– Auguste Rodin in a letter to Camille Claudel, 1886
She was his confidante, mistress, model, collaborator and favorite pupil. He was her mentor and the only man she ever loved. The tempestuous relationship between the French sculptors Auguste Rodin and Camille Claudel lasted for almost a decade before it ended in dramatic fashion.
They met when she joined Rodin’s atelier in Paris. Claudel soon climbed the ranks, becoming Rodin’s first assistant but the two also fell in love, in spite of their 24 year age difference. Rodin, tied to his longtime partner Rose Beuret, couldn’t just leave Beuret to be with his new found love. Tears, quarrels, dramatic promises and short separations ensued. In light of the scandal, Claudel was cut off by her family and became financially dependent on Rodin. In fact, her whole future was attached to him. Professionally, she was stuck in his shadow and her work was always compared to his. Personally, she couldn’t break away from the toxic love triangle.
If this were a movie, Claudel deciding to leave Rodin and to become fully independent would have been the climactic moment that led to her establishment as a great artist. In reality, after cutting ties with Rodin her whole life fell apart. She struggled to find work and get commissions, despite Rodin’s referrals and attempts to send clients her way. Claudel’s art was deemed too sexual for a woman and too reminiscent of her mentor’s.
They both made similar sculptures and in those instances we do not know who was the originator. This creative osmosis between them took its toll on Claudel. She soon developed paranoia and started destroying her own works, afraid that Rodin and his friends were after her ideas. Eventually, she was locked away in an asylum where she spent the rest of her life, never sculpting again.

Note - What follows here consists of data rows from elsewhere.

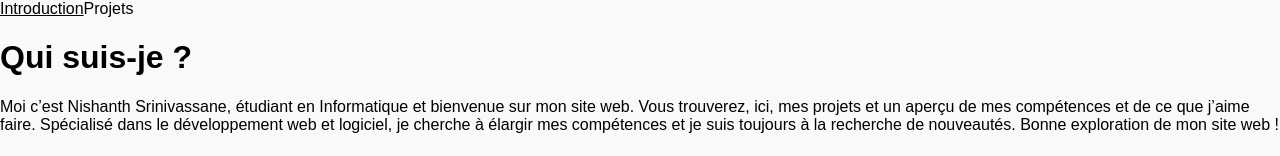
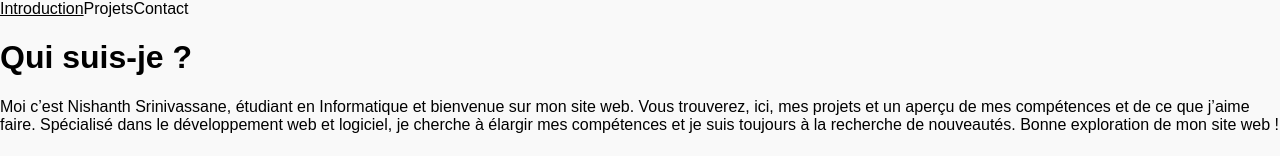
Before and after one commit to NishanthTheRealOne/portfolio, a React (Create React App) app: page / in a window 1280 px wide. Shown: the top 156 px of the page. Built offline with nearby package versions, Linux system fonts and the light colour scheme.

Commit message:
add of the contact anchor in the navbar

```diff
--- a/src/components/Footer.js
+++ b/src/components/Footer.js
@@ -1,7 +1,7 @@
 const Footer = () => {
     return (
         <footer className="bg-purple-600 text-white p-4 text-center">
-            <div className="Contact">
+            <div className="Contact" id="contact">
                 <a href="https://github.com/NishanthTheRealOne">
                     <img src="/images/github-mark.png" alt="github icon" className="w-full h-full" />
                 </a>
--- a/src/components/Header.js
+++ b/src/components/Header.js
@@ -5,6 +5,7 @@ const Header = () => {
                 <div className="space-x-4">
                     <a href='#introduction'>Introduction</a>
                     <a href='#projects'>Projets</a>
+                    <a href='#contact'>Contact</a>
                 </div>
             </nav>
         </header>
```
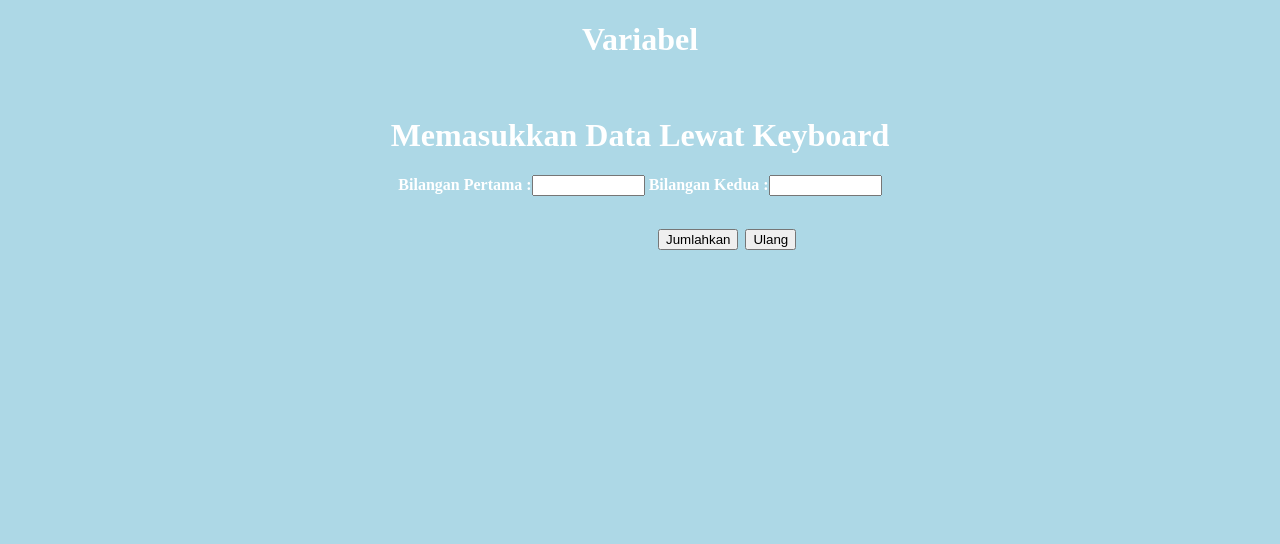
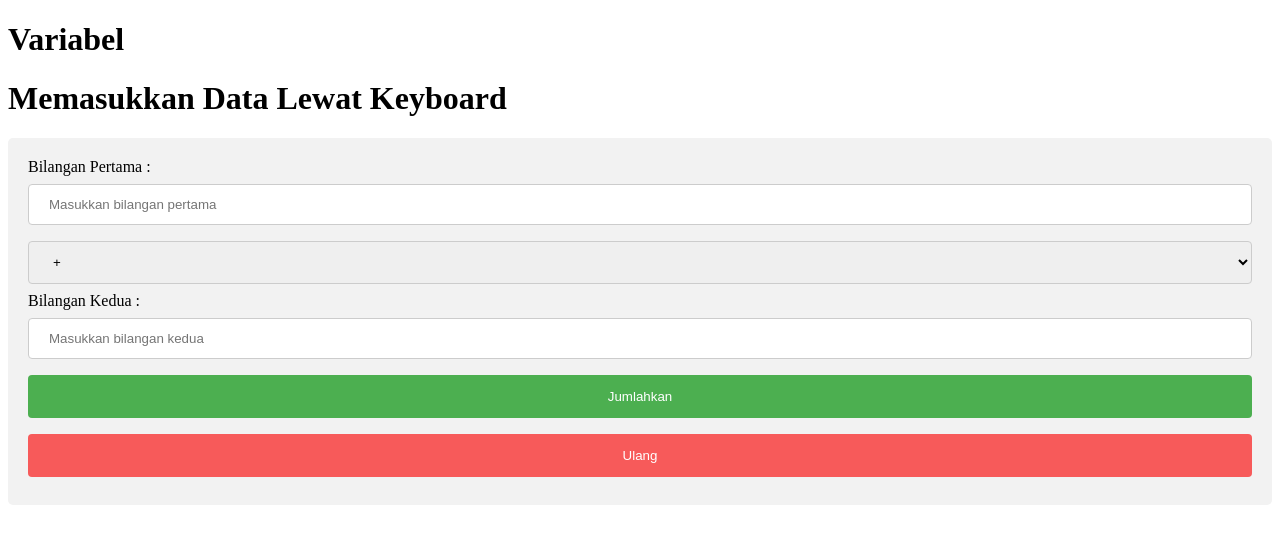
Before and after one commit to rizky-z/praktikum-web, a plain HTML site: page Tugas-1/index.html in a window 1280 px wide. Drawn offline with Linux system fonts and the light colour scheme.

Commit message:
tugas 1 updated

```diff
--- a/Tugas-1/index.html
+++ b/Tugas-1/index.html
@@ -4,24 +4,26 @@
     <meta charset="UTF-8">
     <meta name="viewport" content="width=device-width, initial-scale=1.0">
     <link rel="stylesheet" href="style.css" />
+    <script src="script.js"></script>
     <title>Document</title>
 </head>
 <body>
     <h1>Variabel</h1>
+    <h1>Memasukkan Data Lewat Keyboard</h1>
+    <div>
+        <form name ="fform">
+            Bilangan Pertama :<input type="text" name="bilangan1" placeholder="Masukkan bilangan pertama">
+            <select name="operator">
+                <option value="+">+</option>
+                <option value="-">-</option>
+                <option value="*">*</option>
+                <option value="/">/</option>
+            </select>
+            Bilangan Kedua	:<input type="text" name="bilangan2" placeholder="Masukkan bilangan kedua">
+            <input type="button" value="Jumlahkan" onclick="operasiMatematika()">
+            <input type="reset" value="Ulang">
+        </form>
+    </div>
 
-    <form name ="fform">
-        <h1><br>Memasukkan Data Lewat Keyboard</h1>
-        <h4>
-         Bilangan Pertama	:<input type="text" size="11" name="bilangan1">
-         Bilangan Kedua	:<input type="text" size="11" name="bilangan2">
-        </h4>
-        <P>
-        <input type="button" value="Jumlahkan" onclick="jumlah()">
-        <input type="reset" value="Ulang">
-        </P>
-    </form>
-
-
-    <script src="script.js"></script>
 </body>
 </html>
--- a/Tugas-1/script.js
+++ b/Tugas-1/script.js
@@ -49,7 +49,7 @@ const d = 10,
 console.log(d);
 console.log(a);
 
-function jumlah()
+function operasiMatematika()
 {
     var bil1 = parseFloat(document.fform.bilangan1.value);
     if (isNaN (bil1))
@@ -57,6 +57,25 @@ function jumlah()
     var bil2 = parseFloat(document.fform.bilangan2.value);
     if (isNaN (bil2))
         bil2=0.0;
-    var hasil = bil1 + bil2;
-    alert ("Hasil Penjumlahan = " + hasil);
+    var operator = document.fform.operator.value;
+
+    var hasil;
+            if (operator == "+") {
+                hasil = bil1 + bil2;
+            } else if (operator == "-") {
+                hasil = bil1 - bil2;
+            } else if (operator == "*") {
+                hasil = bil1 * bil2;
+            } else if (operator == "/") {
+                if (bil2 == 0) {
+                    alert("Pembagian oleh nol tidak diizinkan.");
+                    return;
+                }
+                hasil = bil1 / bil2;
+            } else {
+                alert("Operator tidak valid.");
+                return;
+            }
+
+              alert("Hasil operasi " + operator + " adalah " + hasil);
 }
--- a/Tugas-1/style.css
+++ b/Tugas-1/style.css
@@ -1,5 +1,51 @@
-body {
-    background-color: lightblue;
+  input[type=text], select {
+    width: 100%;
+    padding: 12px 20px;
+    margin: 8px 0;
+    display: inline-block;
+    border: 1px solid #ccc;
+    border-radius: 4px;
+    box-sizing: border-box;
+  }
+
+  input[type=button] {
+    width: 100%;
+    background-color: #4CAF50;
+    color: white;
+    padding: 14px 20px;
+    margin: 8px 0;
+    border: none;
+    border-radius: 4px;
+    cursor: pointer;
+  }
+
+  input[type=button]:hover {
+    background-color: #45a049;
+  }
+
+  input[type=reset] {
+    width: 100%;
+    background-color: #f75a5a;
+    color: white;
+    padding: 14px 20px;
+    margin: 8px 0;
+    border: none;
+    border-radius: 4px;
+    cursor: pointer;
+  }
+
+  input[type=reset]:hover {
+    background-color: #f75a5a;
+  }
+
+  div {
+    border-radius: 5px;
+    background-color: #f2f2f2;
+    padding: 20px;
+  }
+
+  /* body {
+    background-color: rgb(165, 174, 177);
   }
 
   h1 {
@@ -16,4 +62,4 @@ body {
     font-family: Arial, Helvetica, sans-serif;
     font-size: 25px;
     margin-left: 650px;
-}
+  } */
```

With The Abandonment (L’Abandon), Claudel was the first of the pair to imagine the erotic moment of two lovers reuniting. She had been inspired by an Indian legend in which the heroine, Shakuntala, was separated from her husband due to a dark spell. Claudel’s sculpture, conceived in terracotta in 1886 and cast in bronze in 1905, captures the ending of the story, with the couple finally reunited and tenderly embracing. It is a chaste re-encounter revealing the moment before desire fully takes over. Rodin’s Eternal Idol (1890 – 1893), on the other hand, is calmer but more erotically charged, blurring the lines between love, desire and a religious-like devotion.
Both sculptures are mementos of the deep love the French couple once shared. Unfortunately, Claudel never broke away from her mentor’s shadow but the small number of art pieces that remain stand as a testament to her own individual talent.